Phnom Penh Post, Cambodian independent newspaper reports that Cambodian Prime Minister Hun Sen has said that Facebook users who insult him or criticise government policy on sensitive issues could be traced in a matter of hours.
“My opponents should not make insults, because we can identify you,” Hun Sen said during a speech at a Phnom Penh graduation ceremony.
“I’m not exactly sure how the technology works . . . But we can find those people; it’s not very difficult.
“We arrested the colour revolutionaries immediately,” he added, in an apparent reference to a first-year university student arrested in August after advocating nonviolent regime change on Facebook.
“If I want to get you, I need less than seven hours,” he said. “I won’t need to send forces from Phnom Penh; I can also order local forces. You should not use bad words to insult me, because I can get you if I want to.”
“I want you to know that . . . I see what you write and just want to educate you.”
Hun Sen embraced the widely popular social media platform after almost losing a 2013 election when the opposition won a surge of support online.
He denied using Facebook initially but subsequently admitted it was his. This move coincided with the Cambodian government’s moves to ramp up its cyber presence to address dwindling public support and online presence of critics and opposition parties.

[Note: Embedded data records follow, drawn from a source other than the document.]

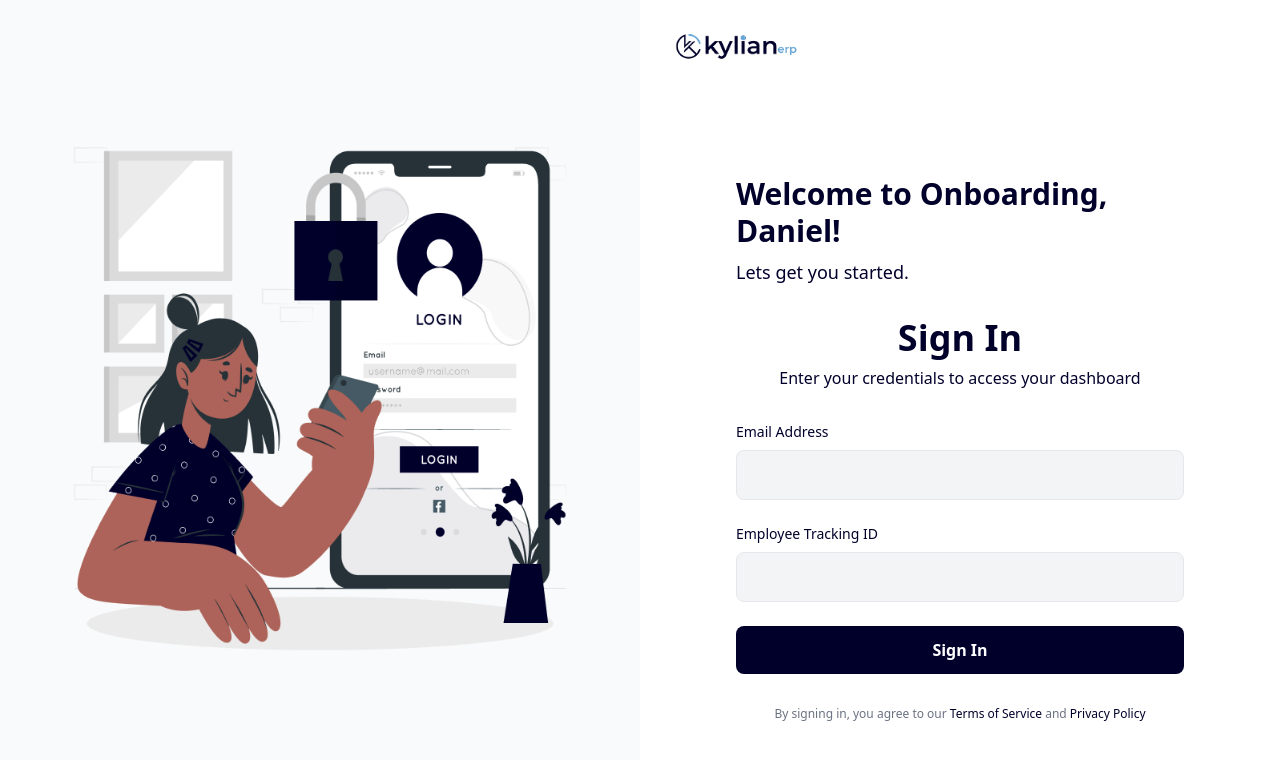
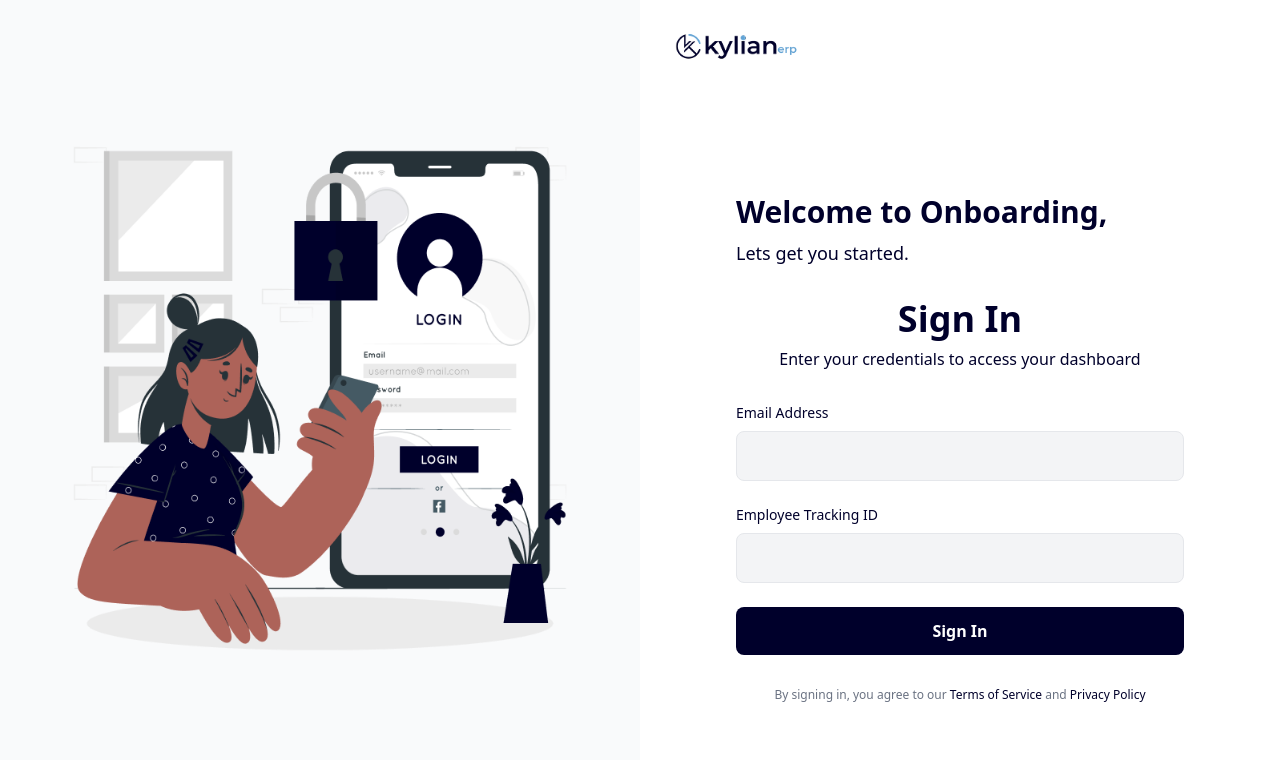
Before and after one commit to Amir9eng/candidate-portal, a React (Vite) app: page / in a window 1280 px wide. Shown: the top 760 px of the page. Built offline with nearby package versions, Linux system fonts and the light colour scheme.

Commit message:
Update welcome message in Login component to remove specific user name

```diff
--- a/src/pages/Login.tsx
+++ b/src/pages/Login.tsx
@@ -61,7 +61,7 @@ const Login = () => {
             {/* Welcome Message */}
             <div className="mb-8">
               <h1 className="text-2xl lg:text-3xl font-bold text-[#00002B] mb-2 leading-tight">
-                Welcome to Onboarding, Daniel!
+                Welcome to Onboarding,
               </h1>
               <p className="text-lg text-[#00002B] font-normal">
                 Lets get you started.
```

Seventy percent of Cambodia’s 15 million population are under 30 years of age, while nine million of its citizens use the Internet.
Chak Sopheap, executive director of the Cambodian Center for Human Rights, urged politicians to “teach the people how to use social networks correctly”.
“If (users) are worried about incorrectly sharing information, insulting, being arrested or sharing false information, political parties should teach them how to use (social media) responsibly and safely.”
The Singapore government also makes such requests to Facebook for information about individuals on the social media platform for various reasons at an increasing rate.
Facebook shared in its government request report that it received 148 requests from the Singapore government to reveal information from accounts, 306 requests in 2014 and 198 in the first half of 2015.
But users should not worry that much if their comments online, do not violate the law.
Facebook’s statement on the conditions for such discloure of information, “We respond to valid requests relating to criminal cases. Each and every request we receive is checked for legal sufficiency and we reject or require greater specificity on requests that are overly broad or vague.”